Each line in the records that mentions the word "menuitem" needs to be listed.
====== Records for the exercise
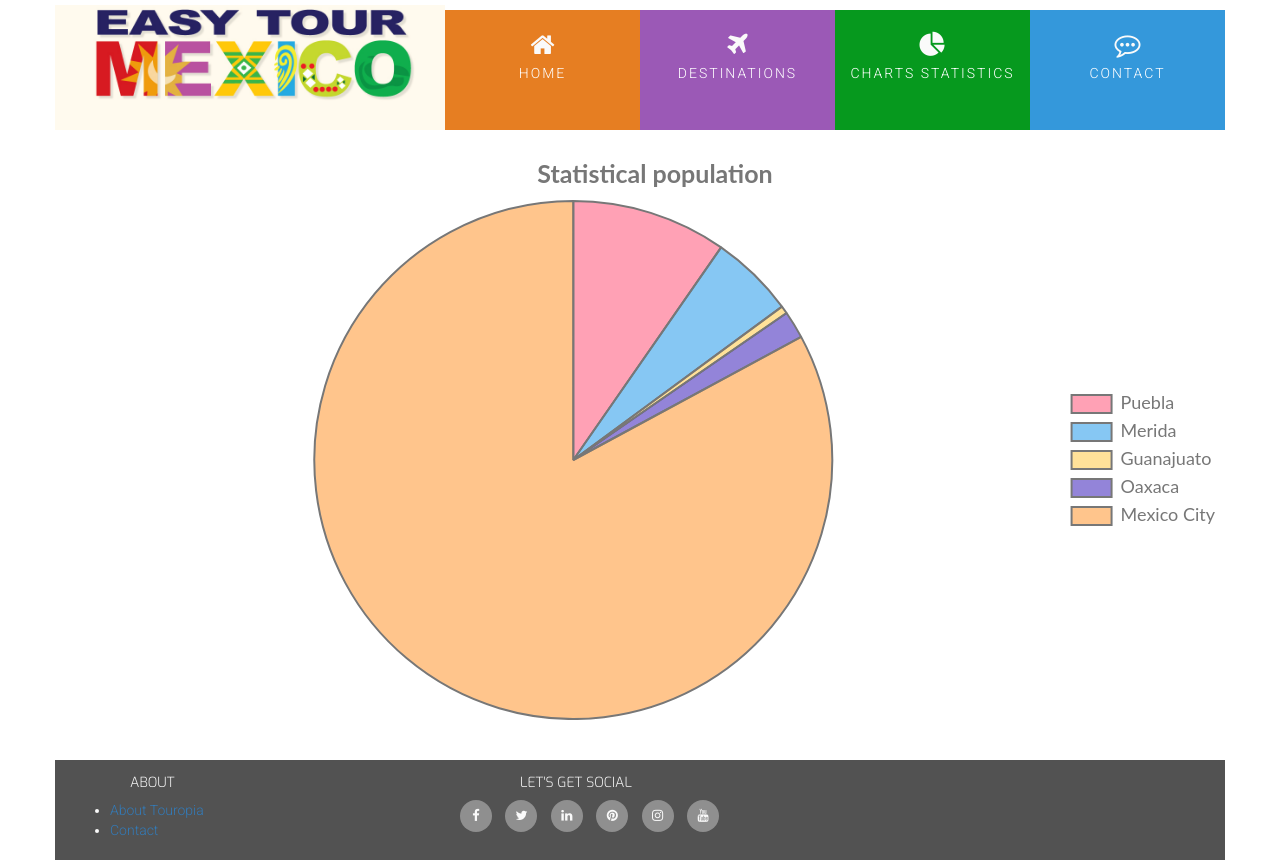
Repository: navegantemx/holiday-destination
Page: charts.html
The author's editor kept a record of every edit. The page is drawn from the files as they stood at one moment, then again after the next edit.
The browser window is 1280 px wide. The pictures show the whole page.
Some web libraries are served in a nearby version.

Above is the page before.

### charts.html
<!DOCTYPE html>
<html lang="en">
<head>
    <meta charset="UTF-8">
    <meta name="viewport" content="width=device-width, initial-scale=1.0">
    <meta http-equiv="X-UA-Compatible" content="ie=edge">
    <link rel="stylesheet" href="https://maxcdn.bootstrapcdn.com/bootstrap/3.3.7/css/bootstrap.min.css" type="text/css" />
    <link rel="stylesheet" href="https://maxcdn.bootstrapcdn.com/font-awesome/4.7.0/css/font-awesome.min.css" type="text/css" />
    <link rel="stylesheet" href="https://cdnjs.cloudflare.com/ajax/libs/hover.css/2.1.1/css/hover-min.css" type="text/css" />
    <link rel="stylesheet" href="assets/css/style.css" type="text/css" />
    <script src="https://cdnjs.cloudflare.com/ajax/libs/Chart.js/2.8.0/Chart.min.js"></script>
    <title>Holiday Destination - Mexico</title>
</head>
<body>

    <!-----------------------Website navigation bar design idea taken from resume-project "Rosie Odenkirk" ------------>
    <!-----------------------Website "Destinations" design idea taken from www.touropia.com/best-places-to-visit-in-mexico/ ------------>

    <!-----------------------Navigation Bar------------>
    <header class="container">
        <div class="row">
            <a href="index.html">
                <div class="col-md-4 logo"></div>
            </a>
            <div class="col-md-8">
                <div class="row">
                    <ul id="nav" class="list-inline clearfix">
                        <li class="col-xs-6 col-sm-3 ui-menu-color-home menuitem">
                            <a href="index.html" class="hvr-sweep-to-bottom"><i class="fa fa-home" aria-hidden="true"></i><span>Home</span></a>
                        </li>
                        <li class="col-xs-6 col-sm-3 ui-menu-color-destinations menuitem">
                            <a href="destinations.html" class="hvr-sweep-to-bottom"><i class="fa fa-plane" aria-hidden="true"></i><span>Destinations</span></a>
                        </li>
                        <li class="col-xs-6 col-sm-3 ui-menu-color-charts menuitem">
                            <a href="charts.html" class="hvr-sweep-to-bottom"><i class="fa fa-pie-chart" aria-hidden="true"></i><span>Charts Statistics</span></a>
                        </li>
                        <li class="col-xs-6 col-sm-3 ui-menu-color-contact menuitem">
                            <a href="contact.html" class="hvr-sweep-to-bottom"><i class="fa fa-commenting-o" aria-hidden="true"></i><span>Contact</span></a>
                        </li>
                    </ul>
                </div>
            </div>
        </div>
    </header>
    <br>

    <!-----------------------Pie Chart from https://www.chartjs.org/------------>

    <section class="container">
        <div class="container">
            <canvas id="myChart"></canvas>
        </div>
    </section>

    <!-----------------------Footer------------>

    <br>
    <!-----------------------Footer------------>
    <br>
    <footer class="container">
        <div id="footer-details " class="row ">
            <div class="col-sm-4 ">
                <h5 class="uppercase general-sub ">About</h5>
                <ul>
                    <li><a href="https://www.touropia.com/about/">About Touropia</a></li>
                    <li><a href="https://www.touropia.com/contact/">Contact</a></li>
                </ul>
            </div>
            <div class="col-sm-4 ">
                <h5 class="uppercase general-sub ">Let's get Social</h5>
                <ul class="list-inline social-links ">
                    <li><a target="_blank " href="# "><i class="fa fa-facebook "></i></a></li>
                    <li><a target="_blank " href="# "><i class="fa fa-twitter "></i></a></li>
                    <li><a target="_blank " href="# "><i class="fa fa-linkedin "></i></a></li>
                    <li><a target="_blank " href="# "><i class="fa fa-pinterest "></i></a></li>
                    <li><a target="_blank " href="# "><i class="fa fa-instagram "></i></a></li>
                    <li><a target="_blank " href="# "><i class="fa fa-youtube "></i></a></li>
                </ul>
            </div>
        </div>
    </footer>

    <!-----------------------Google Maps Javascript------------>

    <script src="assets/js/charts.js"></script>

</body>
</html>

### assets/css/style.css
@import url('https://fonts.googleapis.com/css?family=Roboto:100,200,300,400,500,600,700|Exo:100,200,300,400,500,600,700');

/*--------------------------------------------Colors*/

.bg-color-contact {
    background-color: #ffffff;
}

.bg-color-maps {
    background-color: #f4f4f4;
}

.ui-menu-color-home {
    background-color: #e67e22;
}

.ui-menu-color-destinations {
    background-color: #9b59b6;
}

.ui-menu-color-charts {
    background-color: #06991e;
}

.ui-menu-color-contact {
    background-color: #3498db;
}

body {
    font-family: Roboto, sans-serif;
    font-weight: 300;
    background-color: #FFFFFF;
    color: #555555;
}


/*--------------------------------------------Special Paddings/Margins/Text*/

.section-heading {
    text-align: center;
}


h1,
h2,
h3,
h4 {
    margin: 0;
}

p {
    margin-top: 20px;
    margin-right:120px;
    margin-bottom: 10px;
    margin-left: 0px;
}

.uppercase {
    text-transform: uppercase;
}

.general-sub {
    font-family: "Exo", sans-serif;
    font-weight: 300;
    color: #fafafa;
    margin-left: 60px;

}

/*--------------------------------------------Heading*/

header {
    margin: 0;
}

.heading {
    margin-left: 50px;
}

.row {
    margin-right: -15px;
    margin-left: -15px;
    margin-top: 5px;
}

.logo {
    background: url("../images/mexico.jpg");
    background-position: center;
    background-repeat: no-repeat;
    background-size: cover;
    min-height: 125px;
    transition: all .5s ease-in-out;
    -moz-transition: all .5s ease-in-out;
    -webkit-transition: all .5s ease-in-out;
}

.title {
    font-family: "Roboto", sans-serif;
    font-weight: 200;
    font-size: 28px;
    margin-top: 20px;
    margin-bottom: 90px;
    color: #ffffff;
}

#nav {
    margin: 0;
}

#nav li {
    padding: 0;
}

.menuitem {
    height: 120px;
    text-align: center;
    padding: 0;
}

.menuitem a {
    width: 100%;
    text-decoration: none;
    color: #ffffff;
    height: 120px;
}


.menuitem a i {
    padding-top: 22px;
    display: block;
    color: #fafafa;
    font-size: 26px;
}

.menuitem span {
    display: block;
    width: 100%;
    padding-top: 5px;
    text-align: center;
    text-transform: uppercase;
    font-size: 14px;
    font-weight: 300;
    letter-spacing: 2px;
}


.iframe {
    font-family: "Roboto", sans-serif;
    font-weight: 350;
    font-size: 18px;
    margin-top: 20px;
    margin-bottom: 90px;
    color: #000000;
}


/*--------------------------------------------Hover.css*/

.hvr-sweep-to-bottom:before {
    background: rgba(0, 0, 0, 0.2);
    height: 120px;
}


/*--------------------------------------------Footer*/

footer {
    background-color: #525252;
    color: #fafafa;
    min-height: 100px;
    margin: 0;
}

footer .cv-pdf i {
    color: #fafafa;
    text-align: center;
    font-size: 18px;
    padding-left: 5px;
}

footer .cv-pdf i:hover {
    color: #e84610;
    transition: all 0.35s ease-in-out;
    -moz-transition: all 0.35s ease-in-out;
    -webkit-transition: all 0.35s ease-in-out;
    -o-transition: all 0.35s ease-in-out;
}

.social-links {
    padding-bottom: 15px;
}

.social-links li a i {
    width: 32px;
    height: 32px;
    padding: 12px 0;
    border-radius: 50%;
    font-size: 13px;
    line-height: 7px;
    text-align: center;
    color: #fafafa;
    background: #8f8f8f;
    transition: all 0.35s ease-in-out;
    -moz-transition: all 0.35s ease-in-out;
    -webkit-transition: all 0.35s ease-in-out;
    -o-transition: all 0.35s ease-in-out;
}

.social-links li a i:hover {
    background: #e84610;
}

#footer-details {
    margin: 20px;
}

/*--------------------------------------------Contact*/

.contact-heading {
    font-family: "Exo", sans-serif;
    font-weight: 300;
    margin-top: 25px;
    margin-bottom: 20px;
}


.center-form {
    padding-top: 10px;
    margin: 0 auto;
    max-width: 70%;
}

button[type="submit"] {
    margin-top: 15px;
    margin-bottom: 20px;
    background-color: #e84610;
    color: #fafafa;
}

/*--------------------------------------------Map*/

#map {
    height: 500px;
}

/*--------------------------------------------Media Queries*/

@media(min-width: 992px) {
    .section-column {
        float: none;
        display: table-cell;
    }

    .center-form {
        padding-top: 30px;
        min-height: 240px;
        margin: 0 auto;
        max-width: 50%;
    }
}

### assets/js/charts.js
  // Traversy Media https://www.youtube.com/watch?v=sE08f4iuOhA

    let myChart = document.getElementById('myChart').getContext('2d');

    Chart.defaults.global.defaultFontFamily = 'Lato';
    Chart.defaults.global.defaultFontSize = 18;
    Chart.defaults.global.defaultFontColor = '#777';

    let massPopChart = new Chart(myChart, {
        type: 'pie', // bar, horizontalBar, pie, line, doughnut, radar, polarAerea
        data: {
            labels: ['Puebla', 'Merida', 'Guanajuato', 'Oaxaca', 'Mexico City'],
            datasets: [{
                label: 'Population',
                data: [1434062, 777615, 72237, 255029, 12294193],
                backgroundColor: [
                    'rgba(255, 99, 132, 0.6)',
                    'rgba(54, 162, 235, 0.6)',
                    'rgba(255, 206, 86, 0.6)',
                    'rgba(75, 50, 192, 0.6)',
                    'rgba(255, 159, 64, 0.6)'
                ],

                borderWith: 1,
                borderColor: '#777',
                hoverBoarderWidth: 3,
                hoverBoarderColor: '#000'
            }]
        },
        options: {
            title: {
                display: true,
                text: 'Statistical population',
                fontSize: 25
            },
            legend: {
                position: 'right'
            }
        },
    });

After the next edit:
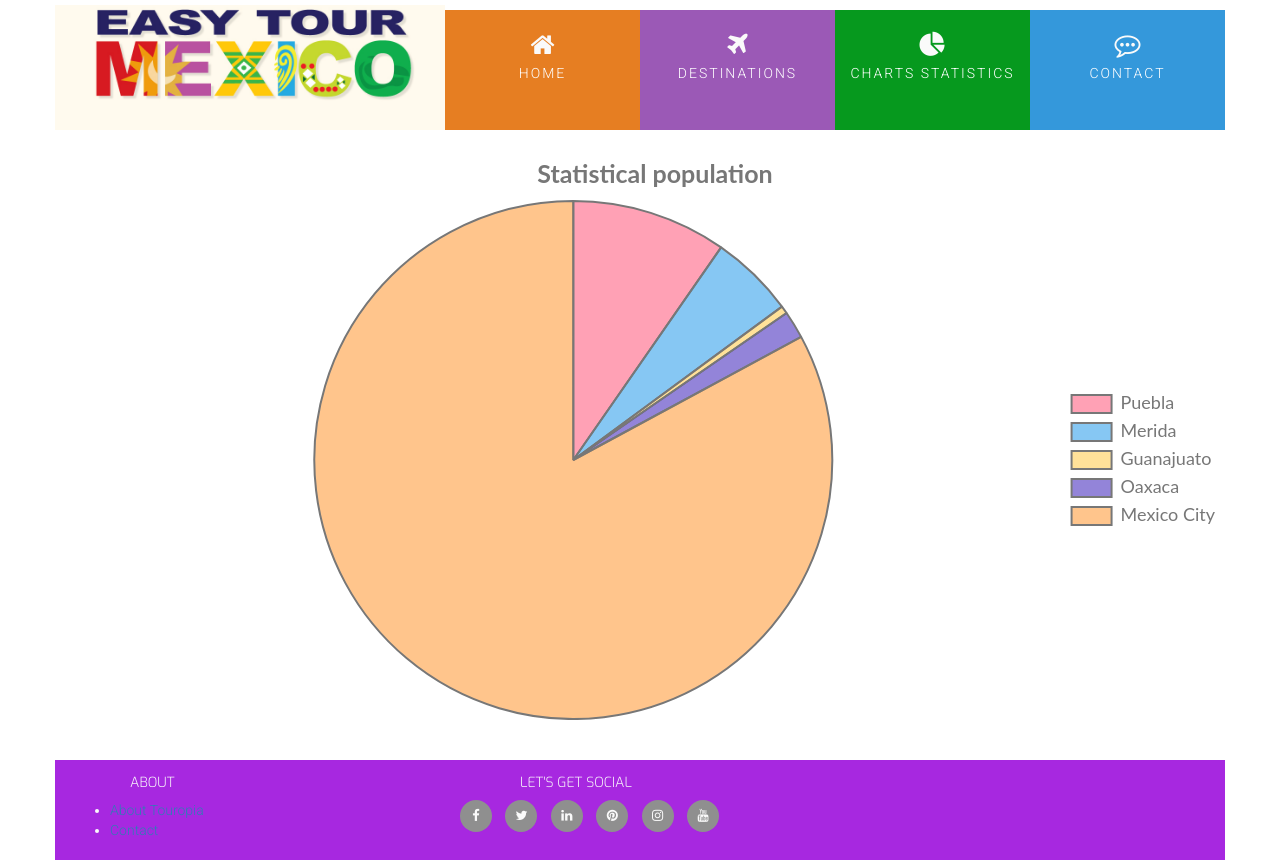
The edit:
--- a/assets/css/style.css
+++ b/assets/css/style.css
@@ -165,7 +165,7 @@
 /*--------------------------------------------Footer*/
 
 footer {
-    background-color: #525252;
+    background-color: #a728e0;
     color: #fafafa;
     min-height: 100px;
     margin: 0;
============
The answer:
                        <li class="col-xs-6 col-sm-3 ui-menu-color-home menuitem">
                        <li class="col-xs-6 col-sm-3 ui-menu-color-destinations menuitem">
                        <li class="col-xs-6 col-sm-3 ui-menu-color-charts menuitem">
                        <li class="col-xs-6 col-sm-3 ui-menu-color-contact menuitem">
.menuitem {
.menuitem a {
.menuitem a i {
.menuitem span {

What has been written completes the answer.